Back to the Global Macro Grind …
Getting out of the way on the long side of both the US Dollar and the US stock market last week was another win for us. Today, with the Dollar and US Equity Futures up, we’ll probably get tagged with a loss.
But what is it that we do when we have a bad day? Do we fold on the process or do we embrace its challenges. Justin Rose was the 1st British player to win the US Open since Tony Jacklin (1970), and he won by shooting over par. Winning is always a challenge.
One day obviously doesn’t a TRADE never mind a TREND make – so today will be a critical one to test if it ultimately refutes or confirms what’s been developing out there in Global Macro for the last few weeks. This is all relatively new (and bearish for US stocks):
- US Dollar Index snapping $81.21 TREND support
- USD/YEN breakdown below 96.31 TREND support
- US Equity Volatility (VIX) breakout above immediate-term TRADE support of 14.52
Not unlike the greens at Marion Golf Club in northwest Philadelphia, there are plenty of elements striking down on us all at the same time out here.
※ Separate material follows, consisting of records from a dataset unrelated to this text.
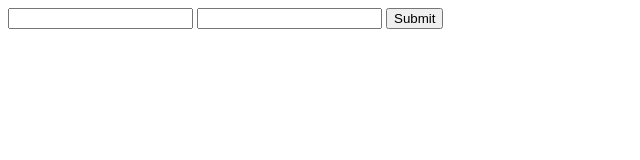
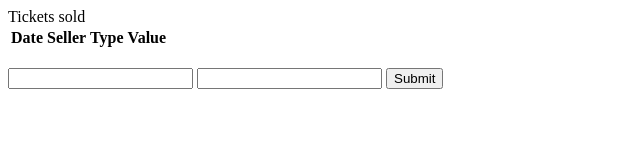
Before and after one commit to The-Conspirators/roboticsfunding-log, a website: page index.html in a window 1280 px wide. Shown: the whole page, without its empty margins (0-640 px from the left). Drawn offline with Linux system fonts and the light colour scheme.

Commit message:
added table to html

```diff
--- a/index.html
+++ b/index.html
@@ -4,7 +4,16 @@
   <meta charset="UTF-8">
   <title>Robotics Fundraising Progress</title>
 </head>
-<body>
+	<label>Tickets sold</label>
+	<table id="selllist">
+		<tr>
+			<th>Date</th>
+			<th>Seller</th>
+			<th>Type</th>
+			<th>Value</th>
+		</tr>
+	</table>
+	<br>
 	<form action="/add" method="POST">
 		<input type="number" name="amount">
 		<input type="text" name="type">
```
Whether it’s overnight buy-and-hope from Japan or gusts of wind slowing Chinese growth (Singapore Exports -4.6% y/y for May), it’s all out there. There’s No Easy Money.
At the same time as Down Dollar drove Up Oil (bearish for consumption) last week, we have a Syrian conflict to consider. We also have The Bernank’s almighty central planning to deal with this week. The latter scares me more than the former. Bernanke can, at any time, directly confiscate my ball and #StrongDollar theme. The dudes in Syria would at least need some lightning to get me off the course.
So what will our anti-free-market overlord say? Or better yet, what will he do? Will he say he will taper the green? Or will he allude to his Caddy Shack style gopher “communication tools” that can appear and disappear with a whisper of a Washington “consultant”?
Who knows (some in the aristocracy of connections actually do), but into Ben’s decision, here’s the bond market’s setup:
- US Treasury Yields (10yr) have bullish immediate-term TRADE support at 2.06%
- US Treasury Yields (10yr) have bullish intermediate-term TREND support at 1.83%
- Immediate and intermediate-term resistance for the 10yr are 2.27% and 2.41%, respectively
In other words, after another outstanding US weekly Jobless Claims report and US Retail Sales #GrowthAccelerating last week, economic gravity is pushing bond yields higher and Bernanke thinks he has to try to “smooth” that.
But how does a man bend and smooth gravity? And what would it mean, God forbid, if he just stopped with the nonsense of it all and just got out of the way? We are half a decade past the pin on an economic crisis that will only re-appear without tapering.
If he pushes out the tapering – he’s going to push down the Dollar. If he pushes down the Dollar, he is going to press oil and commodity prices higher. If commodities re-flate, real (inflation adjusted) US Consumption growth is going to stop accelerating.
But you already know that …
#StrongDollar is the path of least resistance to a sustained US economic growth recovery. And it’s getting less easy for Bernanke to spin the ball away from gravity’s hole using his anti-dog-eat-dogmatic government driver.
Our immediate-term Risk Ranges for Gold, Oil, US Dollar, USD/YEN, UST 10yr Yield, VIX, and the SP500 are now $1, $105.84-108.66, $80.09-81.21, 93.56-96.31, 2.06-2.27%, 14.52-18.67, and 1, respectively.
Best of luck out there this week,
Keith R. McCullough
Chief Executive Officer